Among those who didn't agree with the removal, some 54 percent cited the flag's historical significance. Some 27 percent said it was a misunderstood symbol, including 20 percent who said it is wrongly cast as a symbol of hatred, racism or slavery.
"It's striking to hear their reasons," Kiley said, noting that the survey findings seemed to follow the lines of the public debate.
Kiley noted that the survey found reactions to images of the battle flag itself were similar to a survey the center conducted in 2011 as the 150th anniversary of the start of the Civil War approached.
That was the first time the center had delved into the issue, she said.
The 2011 poll found that 58 percent had no particular personal reaction to the Confederate flag. And among those who did, more than three times as many said they had a negative reaction as opposed to a positive one — 30 percent to 9 percent.
In the latest poll, a similar number — 56 percent — said they had no particular reaction, positive or negative, to a display of the Confederate flag. As was the case in 2011, negative reactions to the flag outnumbered positive with 28 percent to 13 percent.
Kiley said she found interesting a few comments among those in the most recent survey that while they may not have a personal reaction to the flag one way or another, it might be the time to move on.
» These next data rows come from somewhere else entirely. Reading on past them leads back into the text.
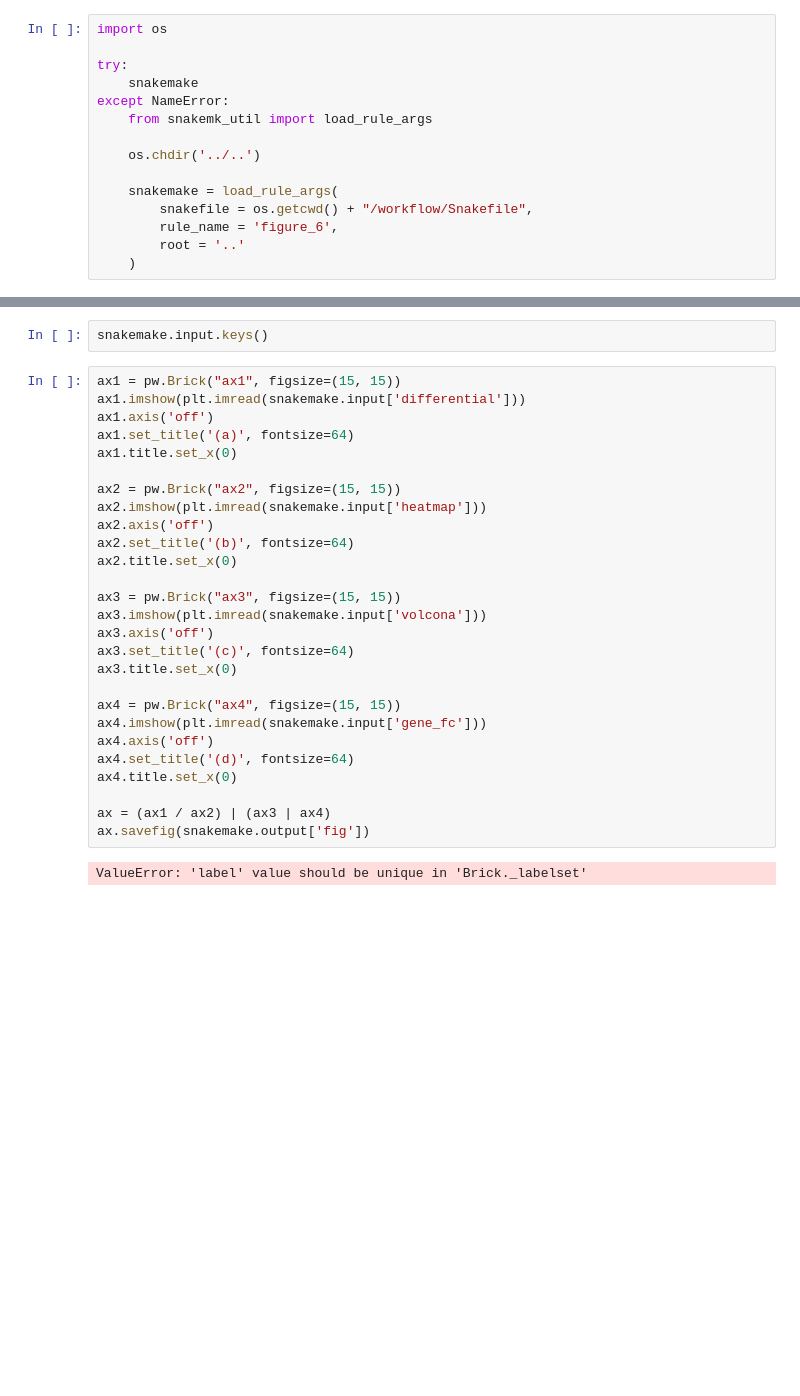
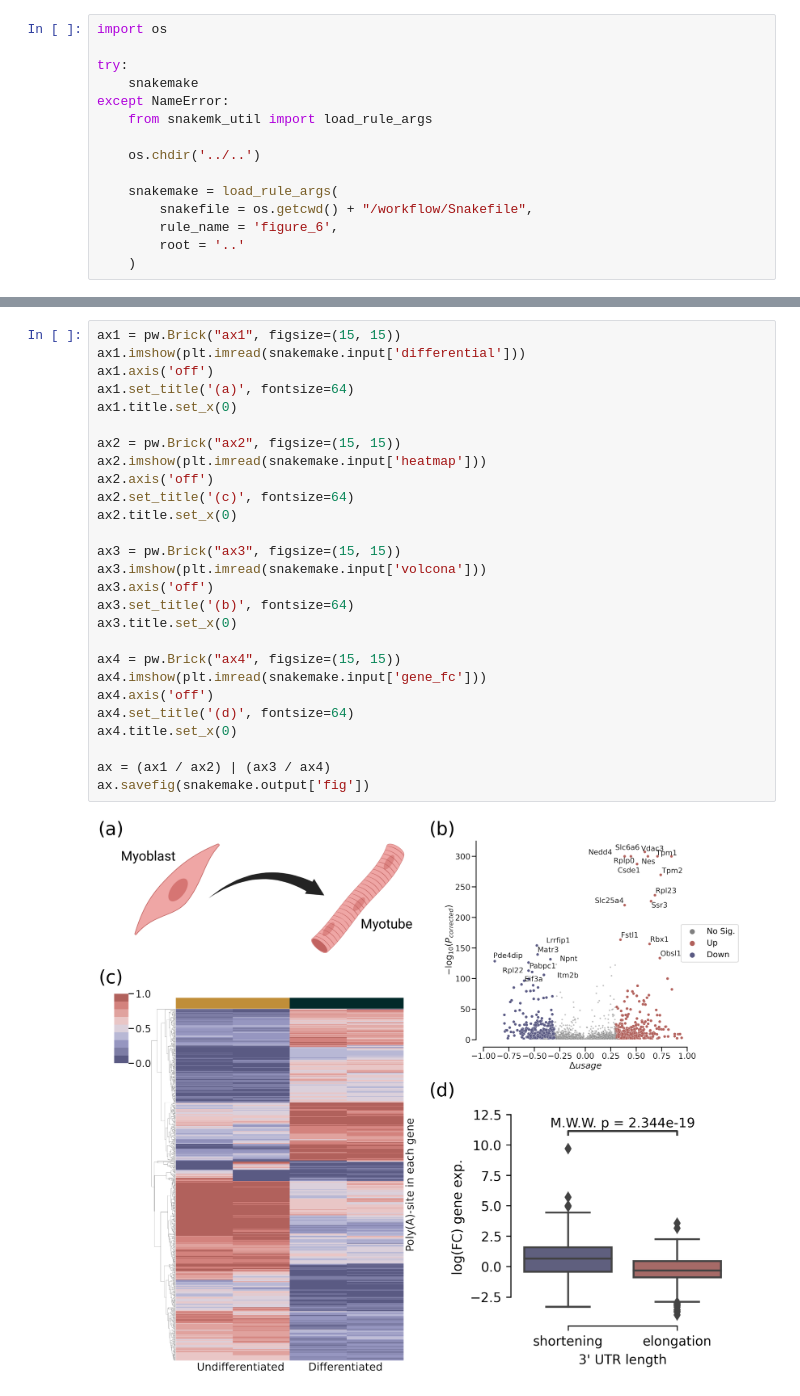
Before and after one commit to mortazavilab/lapa, a Jupyter notebook: workflow/figures/figure-6.ipynb, the cells around one changed output, grey strips where cells are left out. Cells and saved outputs as stored; diff of their text form; blank space fills up the shorter version.

```diff
--- a/workflow/figures/figure-6.ipynb
+++ b/workflow/figures/figure-6.ipynb
@@ -20,31 +22,29 @@ import patchworklib as pw
-# %%
-snakemake.input.keys()
 # %%
 ax1 = pw.Brick("ax1", figsize=(15, 15))
 ax1.imshow(plt.imread(snakemake.input['differential']))
 ax1.axis('off')
 ax1.set_title('(a)', fontsize=64)
 ax1.title.set_x(0)
 
 ax2 = pw.Brick("ax2", figsize=(15, 15))
 ax2.imshow(plt.imread(snakemake.input['heatmap']))
 ax2.axis('off')
-ax2.set_title('(b)', fontsize=64)
+ax2.set_title('(c)', fontsize=64)
 ax2.title.set_x(0)
 
 ax3 = pw.Brick("ax3", figsize=(15, 15))
 ax3.imshow(plt.imread(snakemake.input['volcona']))
 ax3.axis('off')
-ax3.set_title('(c)', fontsize=64)
+ax3.set_title('(b)', fontsize=64)
 ax3.title.set_x(0)
 
 ax4 = pw.Brick("ax4", figsize=(15, 15))
 ax4.imshow(plt.imread(snakemake.input['gene_fc']))
 ax4.axis('off')
 ax4.set_title('(d)', fontsize=64)
 ax4.title.set_x(0)
 
-ax = (ax1 / ax2) | (ax3 | ax4)
+ax = (ax1 / ax2) | (ax3 / ax4)
 ax.savefig(snakemake.output['fig'])
 # %% [output]
-ValueError: 'label' value should be unique in 'Brick._labelset'
+[figure, added]
```
Also changed, not shown: parts of 1 cell of this notebook, 10 other files.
"This shows that despite people's personal reactions one way or another, there is a reflective cast" among those surveyed, she said.